# Activity:
Note each line in the data below that holds "drawable", and copy it.
┏━━
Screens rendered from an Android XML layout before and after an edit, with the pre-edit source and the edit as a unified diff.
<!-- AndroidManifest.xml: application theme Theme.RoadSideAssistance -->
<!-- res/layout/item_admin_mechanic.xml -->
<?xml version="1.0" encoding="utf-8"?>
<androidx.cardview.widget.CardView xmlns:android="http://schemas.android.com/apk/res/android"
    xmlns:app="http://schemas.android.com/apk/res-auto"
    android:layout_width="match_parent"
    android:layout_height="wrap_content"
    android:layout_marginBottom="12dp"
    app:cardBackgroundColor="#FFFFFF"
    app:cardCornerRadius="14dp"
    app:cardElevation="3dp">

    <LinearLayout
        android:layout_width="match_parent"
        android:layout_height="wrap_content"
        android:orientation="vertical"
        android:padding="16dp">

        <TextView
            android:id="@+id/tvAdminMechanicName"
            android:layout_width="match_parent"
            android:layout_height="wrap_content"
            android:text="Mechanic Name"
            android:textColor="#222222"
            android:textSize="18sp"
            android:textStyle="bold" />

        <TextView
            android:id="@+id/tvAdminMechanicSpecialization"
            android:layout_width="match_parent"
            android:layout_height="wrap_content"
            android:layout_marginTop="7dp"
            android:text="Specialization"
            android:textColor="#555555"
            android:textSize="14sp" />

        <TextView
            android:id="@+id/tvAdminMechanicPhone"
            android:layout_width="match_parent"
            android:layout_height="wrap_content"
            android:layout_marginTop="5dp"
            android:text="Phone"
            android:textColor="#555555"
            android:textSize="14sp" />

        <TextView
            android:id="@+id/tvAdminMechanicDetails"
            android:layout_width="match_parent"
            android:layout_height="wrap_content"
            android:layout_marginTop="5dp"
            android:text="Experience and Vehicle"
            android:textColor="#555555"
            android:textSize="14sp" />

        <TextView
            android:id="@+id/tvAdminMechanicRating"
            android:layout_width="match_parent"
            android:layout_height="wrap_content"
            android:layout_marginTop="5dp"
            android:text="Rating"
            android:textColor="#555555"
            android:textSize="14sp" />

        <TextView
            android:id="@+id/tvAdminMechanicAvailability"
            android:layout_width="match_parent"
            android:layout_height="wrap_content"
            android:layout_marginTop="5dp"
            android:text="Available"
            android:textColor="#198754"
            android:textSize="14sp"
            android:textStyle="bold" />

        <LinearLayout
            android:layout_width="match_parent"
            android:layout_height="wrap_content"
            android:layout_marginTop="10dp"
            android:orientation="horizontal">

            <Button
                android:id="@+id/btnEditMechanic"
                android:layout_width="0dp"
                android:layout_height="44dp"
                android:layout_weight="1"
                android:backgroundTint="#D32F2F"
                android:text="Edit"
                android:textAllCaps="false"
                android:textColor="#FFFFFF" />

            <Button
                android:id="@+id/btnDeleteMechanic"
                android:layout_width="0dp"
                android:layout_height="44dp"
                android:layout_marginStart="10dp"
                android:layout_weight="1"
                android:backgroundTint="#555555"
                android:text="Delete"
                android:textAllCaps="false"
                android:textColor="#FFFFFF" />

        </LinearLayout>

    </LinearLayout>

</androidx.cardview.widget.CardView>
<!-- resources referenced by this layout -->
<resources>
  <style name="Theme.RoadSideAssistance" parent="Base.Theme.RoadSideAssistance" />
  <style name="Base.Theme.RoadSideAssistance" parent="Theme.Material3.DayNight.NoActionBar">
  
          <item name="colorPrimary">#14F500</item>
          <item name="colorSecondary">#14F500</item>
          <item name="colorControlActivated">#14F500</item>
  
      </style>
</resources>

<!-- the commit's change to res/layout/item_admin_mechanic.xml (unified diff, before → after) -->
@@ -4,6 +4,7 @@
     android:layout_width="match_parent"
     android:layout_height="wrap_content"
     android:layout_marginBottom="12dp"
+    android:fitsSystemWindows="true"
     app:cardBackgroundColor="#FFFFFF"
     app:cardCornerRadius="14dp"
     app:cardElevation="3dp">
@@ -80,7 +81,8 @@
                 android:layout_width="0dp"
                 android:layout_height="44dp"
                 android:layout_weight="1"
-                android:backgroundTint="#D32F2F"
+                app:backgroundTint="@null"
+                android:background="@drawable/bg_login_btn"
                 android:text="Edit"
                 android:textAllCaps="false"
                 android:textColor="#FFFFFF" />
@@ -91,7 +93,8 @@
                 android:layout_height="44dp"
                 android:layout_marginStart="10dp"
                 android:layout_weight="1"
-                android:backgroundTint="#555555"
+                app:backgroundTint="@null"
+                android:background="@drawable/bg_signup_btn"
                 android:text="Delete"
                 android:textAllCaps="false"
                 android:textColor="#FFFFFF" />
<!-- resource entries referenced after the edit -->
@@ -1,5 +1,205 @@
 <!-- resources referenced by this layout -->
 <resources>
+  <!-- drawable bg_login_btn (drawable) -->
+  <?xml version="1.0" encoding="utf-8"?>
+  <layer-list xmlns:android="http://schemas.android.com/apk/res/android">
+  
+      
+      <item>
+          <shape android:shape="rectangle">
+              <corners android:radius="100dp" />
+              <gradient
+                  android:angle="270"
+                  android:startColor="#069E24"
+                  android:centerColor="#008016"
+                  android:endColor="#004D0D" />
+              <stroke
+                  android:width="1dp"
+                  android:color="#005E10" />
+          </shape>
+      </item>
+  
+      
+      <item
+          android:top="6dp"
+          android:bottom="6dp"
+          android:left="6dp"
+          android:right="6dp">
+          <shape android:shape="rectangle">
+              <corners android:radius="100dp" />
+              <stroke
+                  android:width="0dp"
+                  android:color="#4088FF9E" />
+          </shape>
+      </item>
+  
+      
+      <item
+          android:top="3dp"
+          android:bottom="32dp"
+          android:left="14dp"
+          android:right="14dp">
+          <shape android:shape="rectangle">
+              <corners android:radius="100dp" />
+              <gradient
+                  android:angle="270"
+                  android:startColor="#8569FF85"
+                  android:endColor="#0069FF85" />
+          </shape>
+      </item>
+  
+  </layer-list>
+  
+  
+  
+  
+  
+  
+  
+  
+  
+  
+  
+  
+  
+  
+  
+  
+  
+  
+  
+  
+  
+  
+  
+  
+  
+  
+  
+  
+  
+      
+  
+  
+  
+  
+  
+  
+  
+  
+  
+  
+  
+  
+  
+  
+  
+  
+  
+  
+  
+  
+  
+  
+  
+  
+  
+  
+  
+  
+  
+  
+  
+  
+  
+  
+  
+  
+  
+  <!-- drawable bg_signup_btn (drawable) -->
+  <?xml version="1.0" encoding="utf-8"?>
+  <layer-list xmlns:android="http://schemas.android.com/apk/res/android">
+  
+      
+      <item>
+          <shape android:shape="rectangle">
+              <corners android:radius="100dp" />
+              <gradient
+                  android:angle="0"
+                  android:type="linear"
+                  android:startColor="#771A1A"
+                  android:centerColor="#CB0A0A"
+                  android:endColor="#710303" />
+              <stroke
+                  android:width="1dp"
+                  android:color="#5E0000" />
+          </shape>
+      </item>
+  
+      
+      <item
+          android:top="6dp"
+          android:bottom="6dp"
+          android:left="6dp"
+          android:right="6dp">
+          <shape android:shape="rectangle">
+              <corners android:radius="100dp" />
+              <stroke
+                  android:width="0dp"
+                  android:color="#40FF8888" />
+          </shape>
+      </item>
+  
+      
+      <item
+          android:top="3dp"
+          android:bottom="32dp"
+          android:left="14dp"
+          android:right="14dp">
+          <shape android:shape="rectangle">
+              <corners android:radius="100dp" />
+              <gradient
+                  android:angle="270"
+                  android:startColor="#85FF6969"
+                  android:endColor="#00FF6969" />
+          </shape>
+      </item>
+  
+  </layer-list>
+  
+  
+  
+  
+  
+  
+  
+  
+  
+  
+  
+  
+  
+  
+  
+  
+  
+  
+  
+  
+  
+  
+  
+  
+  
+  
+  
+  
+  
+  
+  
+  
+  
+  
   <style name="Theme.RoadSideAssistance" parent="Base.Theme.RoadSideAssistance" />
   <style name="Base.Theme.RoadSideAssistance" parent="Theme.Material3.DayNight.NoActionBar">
┗━━
# Response to this exercise:
+                android:background="@drawable/bg_login_btn"
+                android:background="@drawable/bg_signup_btn"
+  <!-- drawable bg_login_btn (drawable) -->
+  <!-- drawable bg_signup_btn (drawable) -->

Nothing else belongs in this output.